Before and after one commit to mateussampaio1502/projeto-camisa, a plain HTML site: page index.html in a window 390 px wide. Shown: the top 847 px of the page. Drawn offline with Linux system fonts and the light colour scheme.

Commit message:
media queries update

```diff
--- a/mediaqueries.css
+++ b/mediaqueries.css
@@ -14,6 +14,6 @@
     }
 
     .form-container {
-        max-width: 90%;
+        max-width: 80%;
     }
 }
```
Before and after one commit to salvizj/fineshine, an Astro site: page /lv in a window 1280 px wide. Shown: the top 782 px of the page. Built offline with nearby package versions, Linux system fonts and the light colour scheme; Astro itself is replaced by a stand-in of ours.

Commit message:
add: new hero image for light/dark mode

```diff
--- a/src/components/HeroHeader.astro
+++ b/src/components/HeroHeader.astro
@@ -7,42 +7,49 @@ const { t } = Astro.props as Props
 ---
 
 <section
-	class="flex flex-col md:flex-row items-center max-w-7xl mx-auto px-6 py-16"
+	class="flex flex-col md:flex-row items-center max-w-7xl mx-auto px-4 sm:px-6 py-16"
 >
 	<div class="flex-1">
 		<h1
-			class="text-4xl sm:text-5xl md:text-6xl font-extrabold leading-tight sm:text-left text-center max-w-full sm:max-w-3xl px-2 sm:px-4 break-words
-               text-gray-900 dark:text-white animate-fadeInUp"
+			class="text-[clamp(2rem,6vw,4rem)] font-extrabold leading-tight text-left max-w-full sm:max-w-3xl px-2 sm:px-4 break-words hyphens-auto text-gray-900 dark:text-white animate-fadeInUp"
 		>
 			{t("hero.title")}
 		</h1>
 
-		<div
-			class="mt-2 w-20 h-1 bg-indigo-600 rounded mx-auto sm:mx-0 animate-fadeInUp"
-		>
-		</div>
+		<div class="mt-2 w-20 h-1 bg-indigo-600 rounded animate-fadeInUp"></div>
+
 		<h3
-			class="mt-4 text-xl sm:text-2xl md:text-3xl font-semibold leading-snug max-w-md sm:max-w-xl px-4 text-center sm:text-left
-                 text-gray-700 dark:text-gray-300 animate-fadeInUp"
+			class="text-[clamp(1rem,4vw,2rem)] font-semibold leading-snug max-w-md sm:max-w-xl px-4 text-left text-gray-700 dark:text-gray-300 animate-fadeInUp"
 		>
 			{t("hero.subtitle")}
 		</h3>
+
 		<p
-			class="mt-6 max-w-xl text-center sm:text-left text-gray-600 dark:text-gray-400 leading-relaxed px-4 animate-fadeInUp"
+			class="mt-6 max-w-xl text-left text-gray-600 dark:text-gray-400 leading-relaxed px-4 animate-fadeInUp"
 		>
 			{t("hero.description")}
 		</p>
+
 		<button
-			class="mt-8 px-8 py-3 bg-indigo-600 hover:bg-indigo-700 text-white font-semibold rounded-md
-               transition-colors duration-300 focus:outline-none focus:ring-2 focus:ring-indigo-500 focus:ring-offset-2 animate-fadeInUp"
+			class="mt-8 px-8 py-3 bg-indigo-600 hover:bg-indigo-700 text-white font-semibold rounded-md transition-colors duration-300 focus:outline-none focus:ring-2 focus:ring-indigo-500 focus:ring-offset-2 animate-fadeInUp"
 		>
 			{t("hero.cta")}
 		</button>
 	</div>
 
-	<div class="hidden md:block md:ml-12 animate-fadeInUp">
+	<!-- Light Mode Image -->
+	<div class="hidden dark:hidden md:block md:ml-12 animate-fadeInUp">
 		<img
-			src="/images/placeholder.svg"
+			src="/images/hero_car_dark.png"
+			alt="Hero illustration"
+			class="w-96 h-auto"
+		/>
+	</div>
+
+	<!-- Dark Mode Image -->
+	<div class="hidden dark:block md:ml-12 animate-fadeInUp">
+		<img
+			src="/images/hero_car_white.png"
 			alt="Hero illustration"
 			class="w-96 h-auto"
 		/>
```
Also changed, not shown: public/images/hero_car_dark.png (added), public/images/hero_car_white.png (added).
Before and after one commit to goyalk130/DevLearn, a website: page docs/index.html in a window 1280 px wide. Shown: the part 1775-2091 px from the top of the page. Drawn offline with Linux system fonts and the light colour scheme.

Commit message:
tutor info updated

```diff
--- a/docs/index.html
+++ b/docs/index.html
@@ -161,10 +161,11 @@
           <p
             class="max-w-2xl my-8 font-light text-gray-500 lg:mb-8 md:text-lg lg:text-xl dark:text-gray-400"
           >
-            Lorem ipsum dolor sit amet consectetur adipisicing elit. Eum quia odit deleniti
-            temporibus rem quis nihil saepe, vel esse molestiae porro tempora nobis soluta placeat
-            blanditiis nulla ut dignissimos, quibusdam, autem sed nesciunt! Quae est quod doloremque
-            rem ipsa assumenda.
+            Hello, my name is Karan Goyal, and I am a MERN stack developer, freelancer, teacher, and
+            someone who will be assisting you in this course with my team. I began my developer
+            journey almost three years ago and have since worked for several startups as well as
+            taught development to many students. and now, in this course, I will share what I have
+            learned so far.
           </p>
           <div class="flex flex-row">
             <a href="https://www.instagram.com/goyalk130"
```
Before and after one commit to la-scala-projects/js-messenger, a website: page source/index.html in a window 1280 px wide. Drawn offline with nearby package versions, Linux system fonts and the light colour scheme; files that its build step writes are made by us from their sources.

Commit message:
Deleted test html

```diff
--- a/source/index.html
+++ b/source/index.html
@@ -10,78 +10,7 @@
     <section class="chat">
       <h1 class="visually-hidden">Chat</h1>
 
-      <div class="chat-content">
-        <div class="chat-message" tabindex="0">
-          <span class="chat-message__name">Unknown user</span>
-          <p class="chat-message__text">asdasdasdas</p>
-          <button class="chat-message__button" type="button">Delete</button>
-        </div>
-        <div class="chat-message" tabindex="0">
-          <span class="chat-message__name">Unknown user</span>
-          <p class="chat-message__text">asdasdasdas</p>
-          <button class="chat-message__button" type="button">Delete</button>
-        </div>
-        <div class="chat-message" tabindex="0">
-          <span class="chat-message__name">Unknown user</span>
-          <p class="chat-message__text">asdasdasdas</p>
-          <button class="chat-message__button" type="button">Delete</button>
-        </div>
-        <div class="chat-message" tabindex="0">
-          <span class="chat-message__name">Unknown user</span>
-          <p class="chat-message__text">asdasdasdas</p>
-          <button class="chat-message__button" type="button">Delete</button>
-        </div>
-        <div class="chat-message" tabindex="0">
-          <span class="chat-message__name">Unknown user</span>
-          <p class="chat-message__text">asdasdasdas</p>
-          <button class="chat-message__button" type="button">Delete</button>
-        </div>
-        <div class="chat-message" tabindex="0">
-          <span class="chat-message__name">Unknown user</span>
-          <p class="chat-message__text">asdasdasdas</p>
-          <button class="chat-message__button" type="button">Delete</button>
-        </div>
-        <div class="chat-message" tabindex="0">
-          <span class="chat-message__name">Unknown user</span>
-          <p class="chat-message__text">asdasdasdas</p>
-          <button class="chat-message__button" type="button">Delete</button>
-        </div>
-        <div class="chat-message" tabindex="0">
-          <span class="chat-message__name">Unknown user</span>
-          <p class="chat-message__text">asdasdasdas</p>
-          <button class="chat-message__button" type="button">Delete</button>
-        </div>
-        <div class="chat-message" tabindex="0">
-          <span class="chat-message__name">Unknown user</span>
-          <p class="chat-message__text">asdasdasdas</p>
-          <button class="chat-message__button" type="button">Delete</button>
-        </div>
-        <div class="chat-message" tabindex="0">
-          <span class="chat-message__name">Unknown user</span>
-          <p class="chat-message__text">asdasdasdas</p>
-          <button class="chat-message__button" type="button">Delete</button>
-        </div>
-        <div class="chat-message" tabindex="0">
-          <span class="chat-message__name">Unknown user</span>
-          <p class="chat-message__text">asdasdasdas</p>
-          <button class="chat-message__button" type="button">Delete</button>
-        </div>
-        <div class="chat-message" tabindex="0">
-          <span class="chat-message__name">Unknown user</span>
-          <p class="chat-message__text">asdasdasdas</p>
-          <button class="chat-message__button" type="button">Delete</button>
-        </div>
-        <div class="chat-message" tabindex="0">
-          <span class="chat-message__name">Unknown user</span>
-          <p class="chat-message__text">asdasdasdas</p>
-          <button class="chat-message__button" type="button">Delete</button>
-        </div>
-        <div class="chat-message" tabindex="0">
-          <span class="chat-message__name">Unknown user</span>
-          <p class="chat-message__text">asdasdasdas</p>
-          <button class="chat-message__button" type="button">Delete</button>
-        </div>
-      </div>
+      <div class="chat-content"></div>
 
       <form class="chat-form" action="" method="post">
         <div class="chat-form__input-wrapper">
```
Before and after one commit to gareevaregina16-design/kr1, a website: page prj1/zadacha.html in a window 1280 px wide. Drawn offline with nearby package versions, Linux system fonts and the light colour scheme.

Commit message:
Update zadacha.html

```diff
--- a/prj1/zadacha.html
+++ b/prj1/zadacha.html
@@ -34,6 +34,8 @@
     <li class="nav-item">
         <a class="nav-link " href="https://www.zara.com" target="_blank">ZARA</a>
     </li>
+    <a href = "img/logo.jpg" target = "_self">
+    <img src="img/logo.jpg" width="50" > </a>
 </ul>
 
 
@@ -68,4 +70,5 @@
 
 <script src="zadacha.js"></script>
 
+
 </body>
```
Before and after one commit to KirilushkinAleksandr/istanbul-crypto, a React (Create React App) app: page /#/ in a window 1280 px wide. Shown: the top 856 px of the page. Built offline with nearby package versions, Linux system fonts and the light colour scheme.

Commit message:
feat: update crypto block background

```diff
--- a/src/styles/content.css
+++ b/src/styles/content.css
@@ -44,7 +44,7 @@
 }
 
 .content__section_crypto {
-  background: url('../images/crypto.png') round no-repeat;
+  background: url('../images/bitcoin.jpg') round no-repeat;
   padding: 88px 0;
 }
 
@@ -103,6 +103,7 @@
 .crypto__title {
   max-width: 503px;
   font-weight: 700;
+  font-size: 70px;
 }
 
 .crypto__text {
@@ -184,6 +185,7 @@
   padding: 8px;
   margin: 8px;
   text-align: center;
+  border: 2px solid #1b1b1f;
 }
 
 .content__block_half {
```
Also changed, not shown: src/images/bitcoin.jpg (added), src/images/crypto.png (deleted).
++++++
Where a line in the records above contains the word "zadacha", copy that line.

Before and after one commit to gareevaregina16-design/kr1, a website: page prj1/zadacha.html in a window 1280 px wide. Drawn offline with nearby package versions, Linux system fonts and the light colour scheme.
Update zadacha.html
--- a/prj1/zadacha.html
+++ b/prj1/zadacha.html
 <script src="zadacha.js"></script>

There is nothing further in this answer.